Interestingly, new words come from many sources but most commonly; the jargon from professional organizations, innovation in society, the modernization of a word from another language, colloquialisms, teen-speak, popular artists/creatives/rappers creating new rhyming words, hysterical abbreviations we make up on Twitter, and, of course, let’s not forget children and their wonderful imaginations. We all know words that are popular today like; fashionista which is the mother of all the istas, bootylicious and the many variations on -licious, shellacking, mashup, gurl, homey, gangsta, fo’shizzle, malamanteau, OMG, agnotology, even all the social media and online terms we use, emoticon, Hypertext, Google, internet, Facebook, and a slew of other words that I‘m sure we can all add to this conversation… Oh yeah, “join the conversation” is a popular social media phrase… I love that one and my top favorite – BLOG!
As I dug further on the internet, I even found out that the Washington Post offers a contest on neologisms and a quick glimpse there gave me two new nonsense words for you to go back and figure out; “ardiness” and “elved.” 🙂 However, the Post is not the true originator of the idea either because as my friends at Wikipedia (another invented word, no?) will share, fantasy literature and the world of poetry are filled with gibberish words and we are all the better for them. As more people use a word, it becomes popular and eventually becomes part of everyday speech. Can you imagine what Alice in Wonderland or even Harry Potter would have been like if both weren’t choc-a-bloc with these wonderfully crazy, onomatopoeic words?
Here’s a little excerpt from Lewis Carroll’s Jabberwocky… Would we have such a colorful, creative world if people couldn’t invent new words? I say, gaddup n partay! Oh, don’t forget to check out The HotWord! What new words have you heard this year? Do you have a favorite neologism?
Jabberwocky by Lewis Carroll
’Twas brillig, and the slithy toves
Did gyre and gimble in the wabe;
All mimsy were the borogoves,
And the mome raths outgrabe.
Positive Motivation Tip: Don’t be afraid to stand out in the maddening crowd; create your vision and coin your word for it!
- Elsewhere: Rap Neologisms (schott.blogs.nytimes.com)
- Can’t Play, Won’t Play [Ideas] (kotaku.com)

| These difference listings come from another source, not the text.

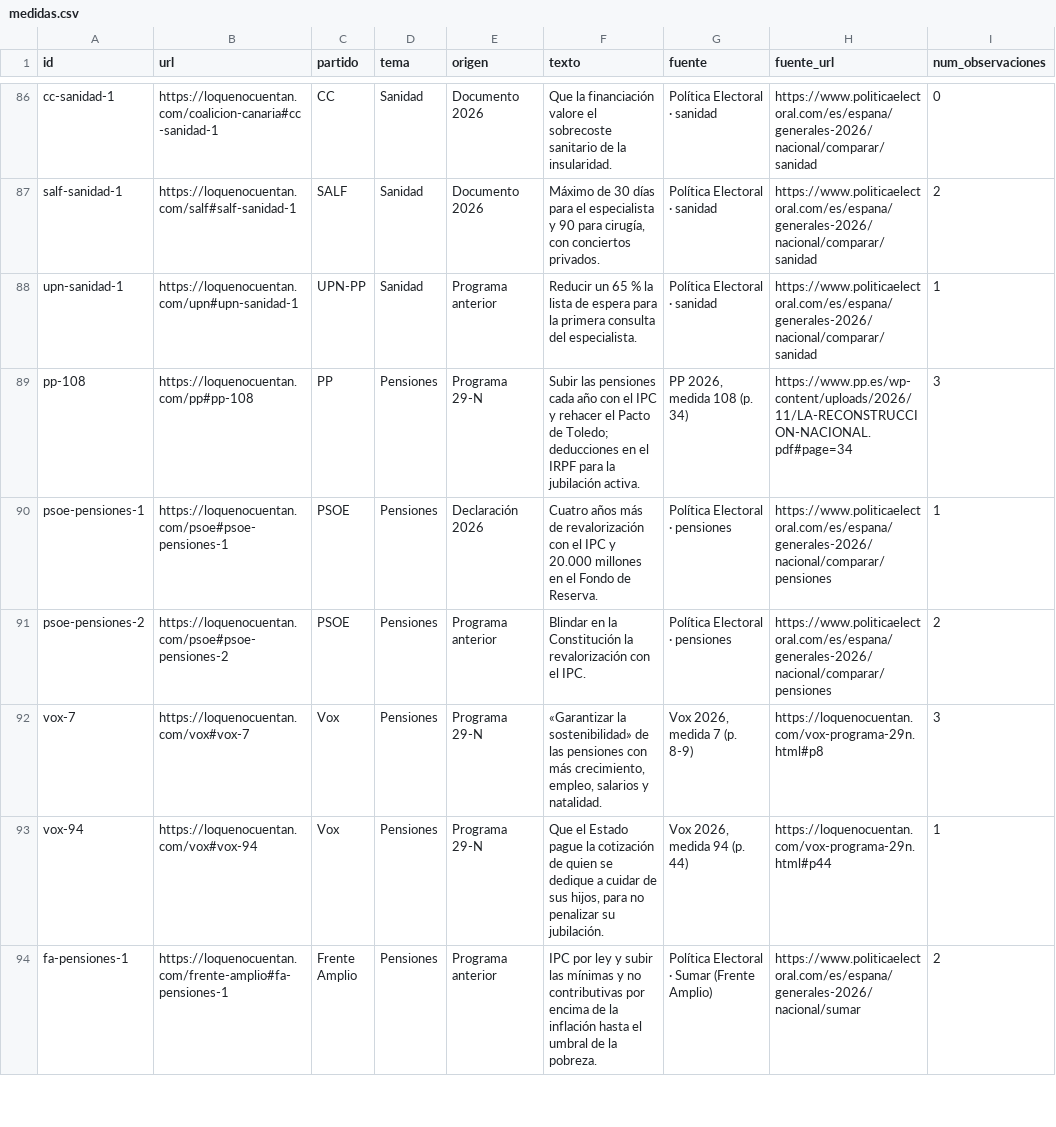
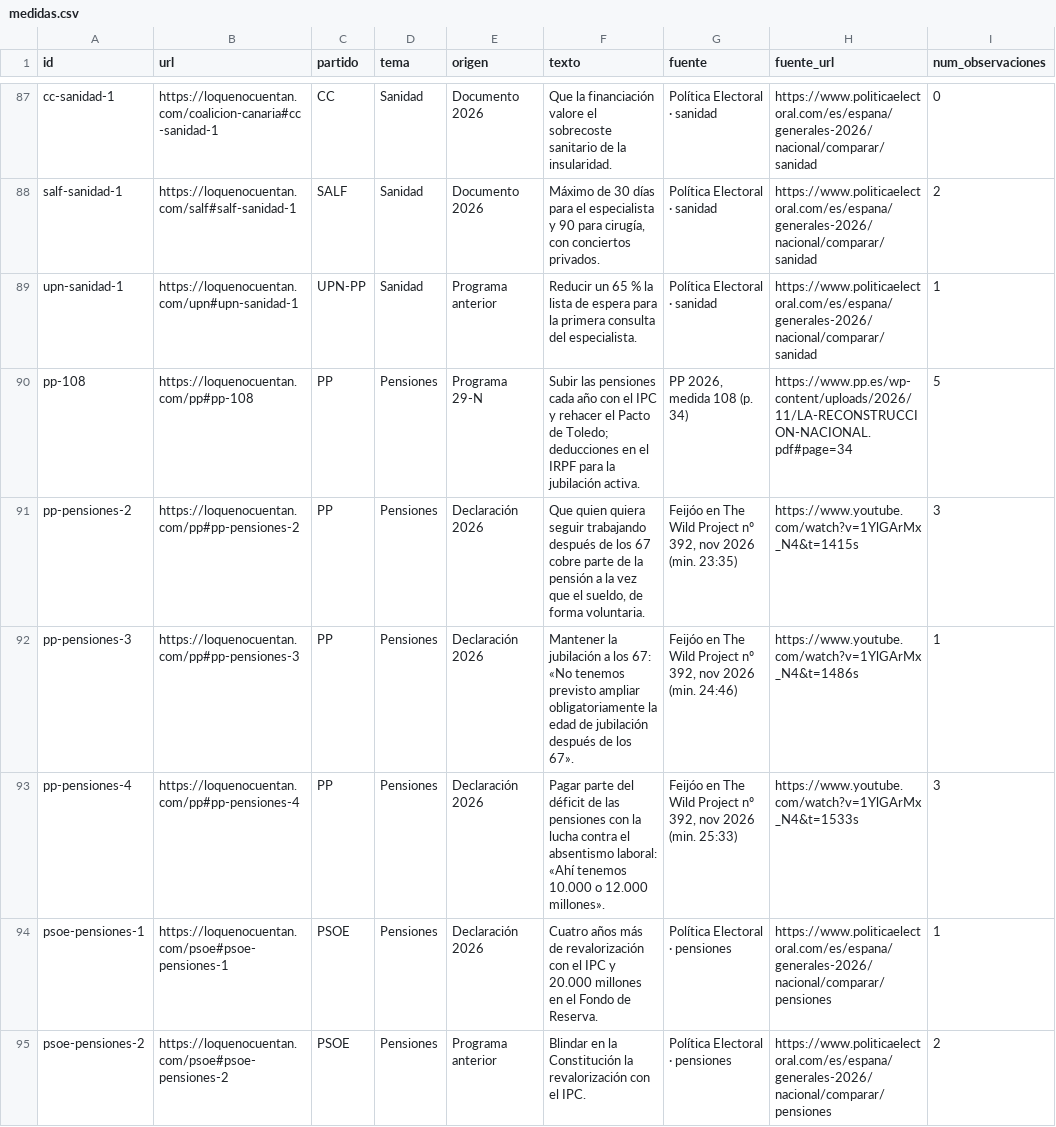
Before and after one commit to lernys/loquenocuentan, a CSV file: datos/medidas.csv, drawn as a sheet; only a part is shown, gaps mark what is left out; the shorter side is filled out with more unchanged rows; the diff covers the shown part only.

```diff
--- a/datos/medidas.csv
+++ b/datos/medidas.csv
@@ -88,3 +89,6 @@
 "upn-sanidad-1","https://loquenocuentan.com/upn#upn-sanidad-1","UPN-PP","Sanidad","Programa anterior","Reducir un 65 % la lista de espera para la primera consulta del especialista.","Política Electoral · sanidad","https://www.politicaelectoral.com/es/espana/generales-2026/nacional/comparar/sanidad","1"
-"pp-108","https://loquenocuentan.com/pp#pp-108","PP","Pensiones","Programa 29-N","Subir las pensiones cada año con el IPC y rehacer el Pacto de Toledo; deducciones en el IRPF para la jubilación activa.","PP 2026, medida 108 (p. 34)","https://www.pp.es/wp-content/uploads/2026/11/LA-RECONSTRUCCION-NACIONAL.pdf#page=34","3"
+"pp-108","https://loquenocuentan.com/pp#pp-108","PP","Pensiones","Programa 29-N","Subir las pensiones cada año con el IPC y rehacer el Pacto de Toledo; deducciones en el IRPF para la jubilación activa.","PP 2026, medida 108 (p. 34)","https://www.pp.es/wp-content/uploads/2026/11/LA-RECONSTRUCCION-NACIONAL.pdf#page=34","5"
+"pp-pensiones-2","https://loquenocuentan.com/pp#pp-pensiones-2","PP","Pensiones","Declaración 2026","Que quien quiera seguir trabajando después de los 67 cobre parte de la pensión a la vez que el sueldo, de forma voluntaria.","Feijóo en The Wild Project nº 392, nov 2026 (min. 23:35)","https://www.youtube.com/watch?v=1YlGArMx_N4&t=1415s","3"
+"pp-pensiones-3","https://loquenocuentan.com/pp#pp-pensiones-3","PP","Pensiones","Declaración 2026","Mantener la jubilación a los 67: «No tenemos previsto ampliar obligatoriamente la edad de jubilación después de los 67».","Feijóo en The Wild Project nº 392, nov 2026 (min. 24:46)","https://www.youtube.com/watch?v=1YlGArMx_N4&t=1486s","1"
+"pp-pensiones-4","https://loquenocuentan.com/pp#pp-pensiones-4","PP","Pensiones","Declaración 2026","Pagar parte del déficit de las pensiones con la lucha contra el absentismo laboral: «Ahí tenemos 10.000 o 12.000 millones».","Feijóo en The Wild Project nº 392, nov 2026 (min. 25:33)","https://www.youtube.com/watch?v=1YlGArMx_N4&t=1533s","3"
 "psoe-pensiones-1","https://loquenocuentan.com/psoe#psoe-pensiones-1","PSOE","Pensiones","Declaración 2026","Cuatro años más de revalorización con el IPC y 20.000 millones en el Fondo de Reserva.","Política Electoral · pensiones","https://www.politicaelectoral.com/es/espana/generales-2026/nacional/comparar/pensiones","1"
```
Also changed, not shown: 7 added rows and 1 edited cell elsewhere in this file, 25 other files.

- Book Review: Oxford Essential Dictionary of Difficult Words (worddreams.wordpress.com)
- China’s Top 10 Internet Neologisms from 2010 (theatlantic.com)
- Gamification – Matt Mullenweg (ma.tt)
PHOTO CREDITS: The Jabberwocky via Wikipedia